» **Problem to work on**:
When you copy the data, keep every word exactly as it is and leave the pictures out.

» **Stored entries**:
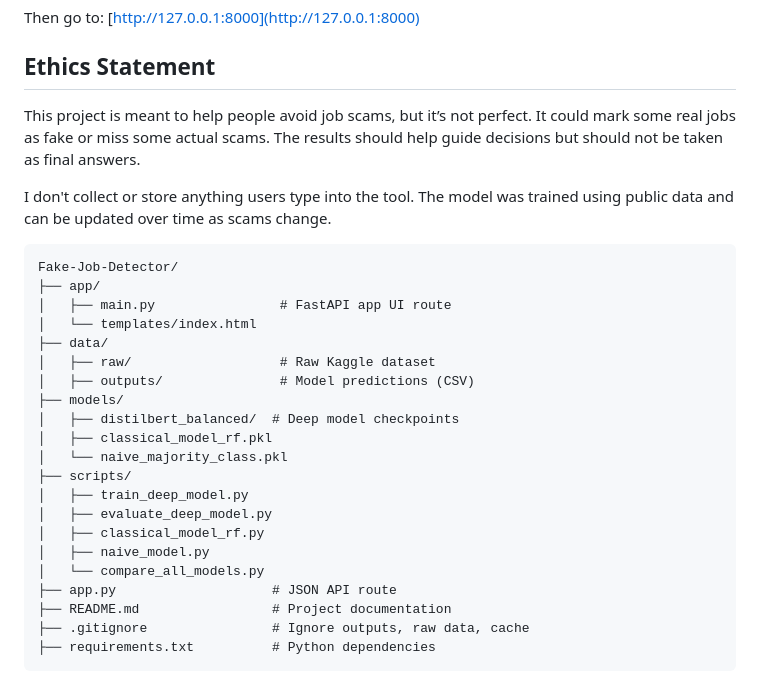
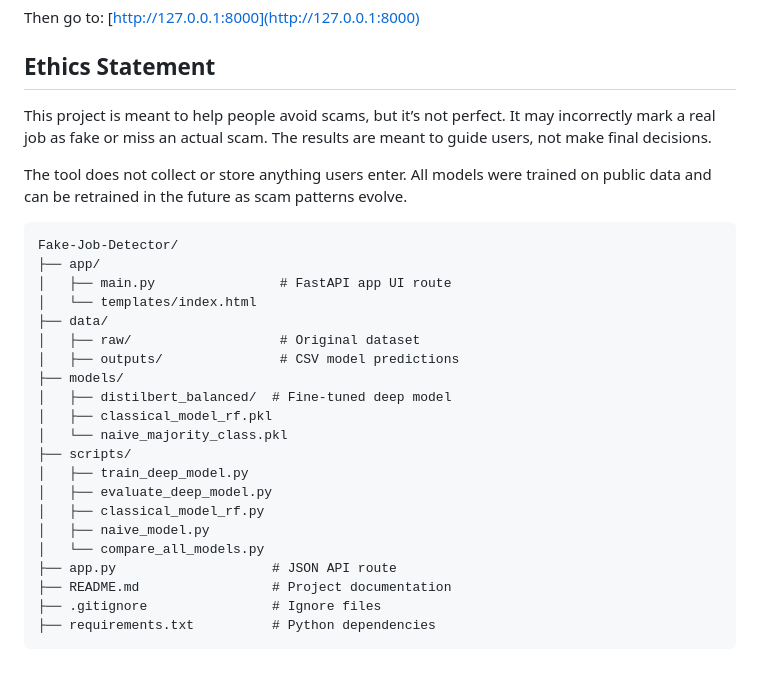
Before and after one commit to dayeon3117/Fake-Job-Detector, a Markdown page: README.md, the part around the change printed below. Rendered like a GitHub page.

````diff
--- a/README.md
+++ b/README.md
@@ -81,10 +84,9 @@ Then go to:
 
 ## Ethics Statement
 
-This project is meant to help people avoid job scams, but it’s not perfect. It could mark some real jobs as fake or miss some actual scams. The results should help guide decisions but should not be taken as final answers.
+This project is meant to help people avoid scams, but it’s not perfect. It may incorrectly mark a real job as fake or miss an actual scam. The results are meant to guide users, not make final decisions.
 
-I don't collect or store anything users type into the tool. The model was trained using public data and can be updated over time as scams change.
-
+The tool does not collect or store anything users enter. All models were trained on public data and can be retrained in the future as scam patterns evolve.
 
 ```
 Fake-Job-Detector/
@@ -92,10 +94,10 @@ Fake-Job-Detector/
 │   ├── main.py                # FastAPI app UI route
 │   └── templates/index.html
 ├── data/
-│   ├── raw/                   # Raw Kaggle dataset
-│   ├── outputs/               # Model predictions (CSV)
+│   ├── raw/                   # Original dataset
+│   ├── outputs/               # CSV model predictions
 ├── models/
-│   ├── distilbert_balanced/  # Deep model checkpoints
+│   ├── distilbert_balanced/  # Fine-tuned deep model
 │   ├── classical_model_rf.pkl
 │   └── naive_majority_class.pkl
 ├── scripts/
@@ -106,6 +108,6 @@ Fake-Job-Detector/
 │   └── compare_all_models.py
 ├── app.py                    # JSON API route
 ├── README.md                 # Project documentation
-├── .gitignore                # Ignore outputs, raw data, cache
+├── .gitignore                # Ignore files
 ├── requirements.txt          # Python dependencies
 ```
````
Also changed, not shown: other parts of README.md (+12 -9 lines).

» **Expected answer**:
Before and after one commit to dayeon3117/Fake-Job-Detector, a Markdown page: README.md, the part around the change printed below. Rendered like a GitHub page.

````diff
--- a/README.md
+++ b/README.md
@@ -81,10 +84,9 @@ Then go to:
 
 ## Ethics Statement
 
-This project is meant to help people avoid job scams, but it’s not perfect. It could mark some real jobs as fake or miss some actual scams. The results should help guide decisions but should not be taken as final answers.
+This project is meant to help people avoid scams, but it’s not perfect. It may incorrectly mark a real job as fake or miss an actual scam. The results are meant to guide users, not make final decisions.
 
-I don't collect or store anything users type into the tool. The model was trained using public data and can be updated over time as scams change.
-
+The tool does not collect or store anything users enter. All models were trained on public data and can be retrained in the future as scam patterns evolve.
 
 ```
 Fake-Job-Detector/
@@ -92,10 +94,10 @@ Fake-Job-Detector/
 │   ├── main.py                # FastAPI app UI route
 │   └── templates/index.html
 ├── data/
-│   ├── raw/                   # Raw Kaggle dataset
-│   ├── outputs/               # Model predictions (CSV)
+│   ├── raw/                   # Original dataset
+│   ├── outputs/               # CSV model predictions
 ├── models/
-│   ├── distilbert_balanced/  # Deep model checkpoints
+│   ├── distilbert_balanced/  # Fine-tuned deep model
 │   ├── classical_model_rf.pkl
 │   └── naive_majority_class.pkl
 ├── scripts/
@@ -106,6 +108,6 @@ Fake-Job-Detector/
 │   └── compare_all_models.py
 ├── app.py                    # JSON API route
 ├── README.md                 # Project documentation
-├── .gitignore                # Ignore outputs, raw data, cache
+├── .gitignore                # Ignore files
 ├── requirements.txt          # Python dependencies
 ```
````
Also changed, not shown: other parts of README.md (+12 -9 lines).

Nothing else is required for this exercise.